Here is a short YouTube video I made about the subject as well. The video says programming with Windows 7 since I made this video awhile ago but the there is no real difference between setting it up on Windows 7 or 10. This video is also only about the GM300 but its all the same for the Maxtrac and the M120. 

Programming the GM300 on Windows 7 YouTube Video

When it comes to programming these radios in the amateur radio bands, you will find some radios do no cover amateur radio frequencies and if you try to program an amateur frequency into them it will error out. All these radios are capable of operating pretty far outside of their band limits within reason of course. If you have one of these radios, for example with a 450 to 470 MHz spread. you can program it down into the amateur band by entering the frequency with the SHIFT key on your keyboard depressed.    
Desired frequency: 449.875 MHz
Actual characters entered with the shift key depressed: $$(.*&%

You still need to decimal point in the frequency so to enter the decimal point you will need to release the shift key momentarily to enter it. Once the frequency is entered in this way and you press ENTER you will see your desired frequency appear in normal numbers. You can now write the codeplug to the radio. 
This same trick also works on the Motorola GR1225 repeater as well. 
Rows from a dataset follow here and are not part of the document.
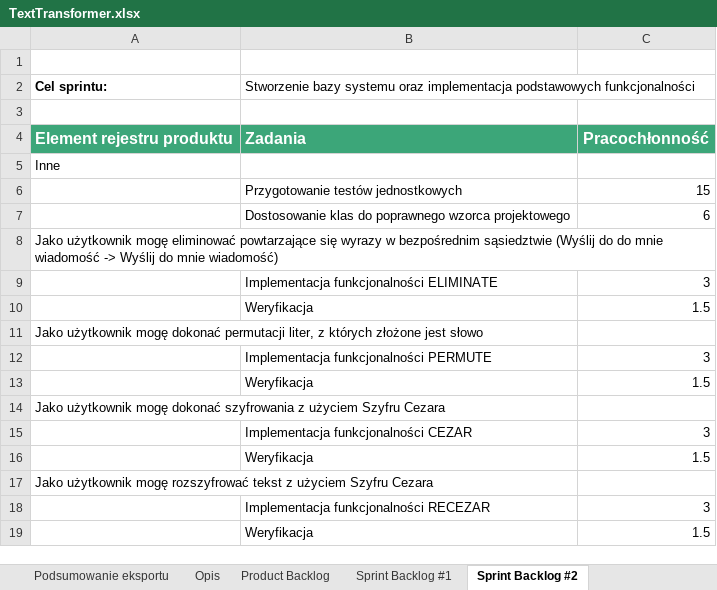
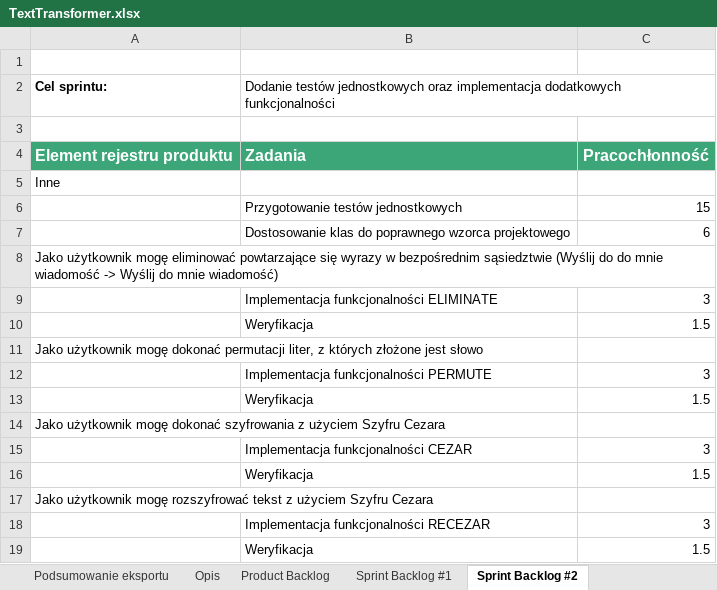
Before and after one commit to MrMachiei/TextTransformer, an Excel workbook: TextTransformer.xlsx, sheet Sprint Backlog #2, drawn as a sheet; values as stored, in another font and other column widths than the file's, no borders; the diff names each change by its address in the sheet, - before the commit and + after, or states it on an @@ line.

Commit message:
Sprint#2 backlog
Drobna poprawka

```diff
--- a/TextTransformer.xlsx (sheet Sprint Backlog #2)
+++ b/TextTransformer.xlsx (sheet Sprint Backlog #2)
-B2: Stworzenie bazy systemu oraz implementacja podstawowych funkcjonalności
+B2: Dodanie testów jednostkowych oraz implementacja dodatkowych funkcjonalności
```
On some radios that have tunable coils in their receiver front end you may need to tune these coils for maximum receiver sensitivity. This will depend on how far out of the radios original band you go. Tuning of the RX front end coils should be done with a proper set of plastic tuning tools. 
With the transmitter, you may find for example a 450-470 MHz radio that is programmed into the amateur band you may notice a decrease in transmitted output power. Usually the output power decrease it not enough to make a difference. If the radio is programmed far enough out of its original band the TX power output decrease may be more than you want, this sometimes can be solved by squeezing some of the coils in the Power Amplifier section. These coils are usually pretty obvious because they are typically spread apart somewhat. Squeezing each coil a little bit and testing the power output at each point. What the squeezing of these coils does is lower the resonant frequency of the circuit to more closely match the frequency you programmed into the radio. BE VERY CAREFUL DOING THIS! Go slow and if you are going to do this, do it with the radio connected to a power supply with a current meter and keep watch for a sudden increase in current draw. If you see the current draw spike you most likely have gone too far and should put the coil you changed back to where it was.